So, if the destination port is mapped in its NAT table, the NAT table will be used to know where the packet should be forwarded. Thus, the NAT table is essential for the return of communications to occur correctly.
NAT with 2 PCs on LAN network
Now let’s add a second machine, 192.168.0.2, and start communication with the same WEB server.
This way, we will demonstrate how NAT handles two internal clients communicating with public IPs.
Initially, in Figure 8, computer 192.168.0.2 starts its communication and chooses a random port. In this case, the selected port was 9000 TCP.
So the source address is now 192.168.0.2, and the source port is 9000 TCP. However, destination addresses remain the same as in the previous communication. In other words, destination IP = public IP of the WEB server, and destination port = 80 TCP.
After going through the NAT, Figure 9, the package originating on the 192.168.0.2 computer is modified. In this modification, the source IP and source port are changed.
Thus, after the NAT, we have the packet with the source addresses IP = public IP of the NAT router and port 4400 TCP. However, the destination IP and destination port remain the same. That is, destination IP = WEB server IP and destination port = 80 TCP.
Finally, let’s look at the NAT table. So, after the computers’ communication starts with IPs 192.168.0.3 and 192.168.0.2, we have the NAT table formed in the router doing the NAT.
In this way, NAT can distinguish the different flows of internal machines and their external communications using the IPs and ports in the NAT table.
Now let’s talk about Port Forwarding. Port forwarding is extremely important when we want to share a service behind a NAT.
Thus, we can use port forwarding to have a WEB server on an internal network to be exposed on the internet.
In this example, let’s assume that the computer represented by IP 192.168.0.3 wants to expose its WEB server, Figure 11.
We know that a WEB HTTP server will default listen on TCP port 80. So we need to create a rule in NAT to allow access originating from public IPs to access the machine 192.168.0.3 on port 80 TCP.
To do this, let’s create a port forwarding in the NAT router table, Figure 12. So let’s create a rule that indicates that everything arriving at the NAT router’s public IP interface on TCP port 80 will be routed to IP 192.168.0.3 in port 80 TCP.
Thus, we allow connections from public IPs to communicate directly with the public IP of the NAT router. Consequently, we allow access to the HTTP server of host 192.168.0.3 to be accessed externally.
However, it is worth remembering that the external machines only communicate with the public IP of the NAT router.

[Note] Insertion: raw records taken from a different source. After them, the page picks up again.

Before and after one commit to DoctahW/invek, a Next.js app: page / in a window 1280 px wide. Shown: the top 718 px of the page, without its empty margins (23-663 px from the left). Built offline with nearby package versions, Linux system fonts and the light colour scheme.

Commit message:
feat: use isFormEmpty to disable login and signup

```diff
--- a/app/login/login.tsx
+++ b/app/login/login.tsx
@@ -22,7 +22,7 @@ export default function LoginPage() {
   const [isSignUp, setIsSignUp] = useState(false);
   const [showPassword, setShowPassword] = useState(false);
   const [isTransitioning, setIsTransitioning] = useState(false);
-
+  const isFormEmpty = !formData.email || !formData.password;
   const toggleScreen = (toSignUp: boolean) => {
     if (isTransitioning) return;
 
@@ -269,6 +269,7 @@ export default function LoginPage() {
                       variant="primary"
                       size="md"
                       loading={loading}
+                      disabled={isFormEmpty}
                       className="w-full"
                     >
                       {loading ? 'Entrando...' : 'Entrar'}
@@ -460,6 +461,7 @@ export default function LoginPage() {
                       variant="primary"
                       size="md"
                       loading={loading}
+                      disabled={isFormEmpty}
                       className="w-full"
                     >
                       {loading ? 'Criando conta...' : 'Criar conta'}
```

Thus, when a fictitious IP 18.104.22.168 initiates communication with the WEB server, it must indicate the public IP of the NAT router and the port mapped to port forwarding =80 TCP as the packet’s destination.
After the packet passes through the forwarding port, the destination addresses are changed to allow the redirection of the packet to the WEB server within the internal network, Figure 14.
Thus, the destination IP is changed to 192.168.0.3, and the port continues to the same 80 TCP. However, although the port remains the same, using a different internal port than the externally mapped port in port forwarding would be perfectly possible.
We have an solved exercise using NAT: https://youtu.be/azpBws4QPOc
HTTP Protocol – How Does It Work?